Anyone considering a big refit job, even on a small boat, needs to be made very aware of the true cost both in terms of dollars and time of such a project. Reading this book now, years after completing my own refit, I am surprised at how accurately Baumgartner captures the level of emotional and financial commitment. He makes clear how seemingly simple tasks can spiral out of control. What do you do, for example, when the trucking company doesn’t bring the jack stands they promised to bring, and you are stuck with a boat on a trailer and no way to set it down? How do you lift a mast off the boat without a crane in your backyard? As boaters we rely on one another for tips and tricks. A dock neighbor of ours showed me how he rigged a block and tackle in his cabin to lift batteries out of his engine room, for example.
It is this part of Baumgartner’s narrative that I find most compelling. The community of boaters he encounters as he repairs, floats, sails, and upgrades his Cape Dory is a unique and beautiful thing that I have only really encountered around boats. The decades of knowledge on the docks and at chandleries is invaluable and rare in our world. London Goes to Sea was written and published before the Internet really became what it is today, and so Baumgartner relied heavily on personal connections and actual human interaction, which makes the story a story.

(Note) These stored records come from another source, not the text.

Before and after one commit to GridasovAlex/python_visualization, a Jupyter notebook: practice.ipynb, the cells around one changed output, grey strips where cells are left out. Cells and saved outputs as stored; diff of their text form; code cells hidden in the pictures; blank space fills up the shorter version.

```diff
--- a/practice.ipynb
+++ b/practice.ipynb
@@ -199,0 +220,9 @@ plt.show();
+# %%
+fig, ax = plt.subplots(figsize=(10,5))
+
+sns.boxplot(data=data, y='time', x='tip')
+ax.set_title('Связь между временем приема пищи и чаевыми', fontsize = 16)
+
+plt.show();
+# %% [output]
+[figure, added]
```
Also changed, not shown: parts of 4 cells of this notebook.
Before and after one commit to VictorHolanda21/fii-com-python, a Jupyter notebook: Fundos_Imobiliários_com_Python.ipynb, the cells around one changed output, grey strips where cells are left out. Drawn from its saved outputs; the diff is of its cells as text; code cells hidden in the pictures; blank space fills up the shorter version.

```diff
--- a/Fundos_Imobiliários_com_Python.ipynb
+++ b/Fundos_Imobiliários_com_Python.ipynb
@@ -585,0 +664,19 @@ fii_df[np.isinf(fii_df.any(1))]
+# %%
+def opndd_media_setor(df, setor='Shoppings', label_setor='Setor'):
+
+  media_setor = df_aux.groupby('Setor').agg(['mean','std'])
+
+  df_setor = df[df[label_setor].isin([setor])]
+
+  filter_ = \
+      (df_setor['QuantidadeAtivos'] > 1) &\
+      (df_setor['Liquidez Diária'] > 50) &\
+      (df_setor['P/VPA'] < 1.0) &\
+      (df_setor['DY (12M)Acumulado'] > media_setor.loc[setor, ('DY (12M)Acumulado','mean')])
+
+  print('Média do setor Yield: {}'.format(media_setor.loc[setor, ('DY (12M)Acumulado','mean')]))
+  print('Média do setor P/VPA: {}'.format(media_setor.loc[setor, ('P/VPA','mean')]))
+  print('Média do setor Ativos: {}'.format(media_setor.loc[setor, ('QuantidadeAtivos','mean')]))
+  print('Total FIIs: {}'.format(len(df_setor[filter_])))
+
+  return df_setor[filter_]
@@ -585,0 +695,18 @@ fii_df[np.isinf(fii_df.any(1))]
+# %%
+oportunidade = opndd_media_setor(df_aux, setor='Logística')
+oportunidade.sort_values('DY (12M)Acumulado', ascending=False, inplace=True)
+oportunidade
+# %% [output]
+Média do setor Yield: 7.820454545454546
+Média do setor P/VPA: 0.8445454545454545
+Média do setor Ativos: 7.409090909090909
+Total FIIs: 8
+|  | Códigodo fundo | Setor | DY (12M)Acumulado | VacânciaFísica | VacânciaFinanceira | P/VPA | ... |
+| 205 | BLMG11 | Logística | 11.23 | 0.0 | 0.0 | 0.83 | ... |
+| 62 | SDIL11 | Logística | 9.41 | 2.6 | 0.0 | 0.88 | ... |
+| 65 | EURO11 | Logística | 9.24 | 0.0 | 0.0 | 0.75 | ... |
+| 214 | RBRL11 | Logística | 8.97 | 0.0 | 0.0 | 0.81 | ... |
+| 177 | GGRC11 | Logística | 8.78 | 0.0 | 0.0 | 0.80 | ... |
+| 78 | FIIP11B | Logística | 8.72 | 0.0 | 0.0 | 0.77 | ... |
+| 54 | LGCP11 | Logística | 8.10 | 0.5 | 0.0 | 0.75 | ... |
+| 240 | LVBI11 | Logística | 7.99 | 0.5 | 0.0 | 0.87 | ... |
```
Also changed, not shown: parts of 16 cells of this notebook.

As anyone who has been reading Nautical Nook regularly knows, I believe a good book must do more than impart information. A good book, even a book on the technical and mechanical aspects of boating, needs a narrative. It needs a story. This is the story of a refit project, but it is also about people and about the art of boat ownership. It is very readable and quite motivating. The joy the author shows throughout the book is contagious. I highly recommend it to anyone who enjoys tinkering with boats as much as they do sailing them.
The boat pictured is a Cape Dory Typhoon not Baumgartner’s Cape Dory 27. (I have a Typhoon and love her!)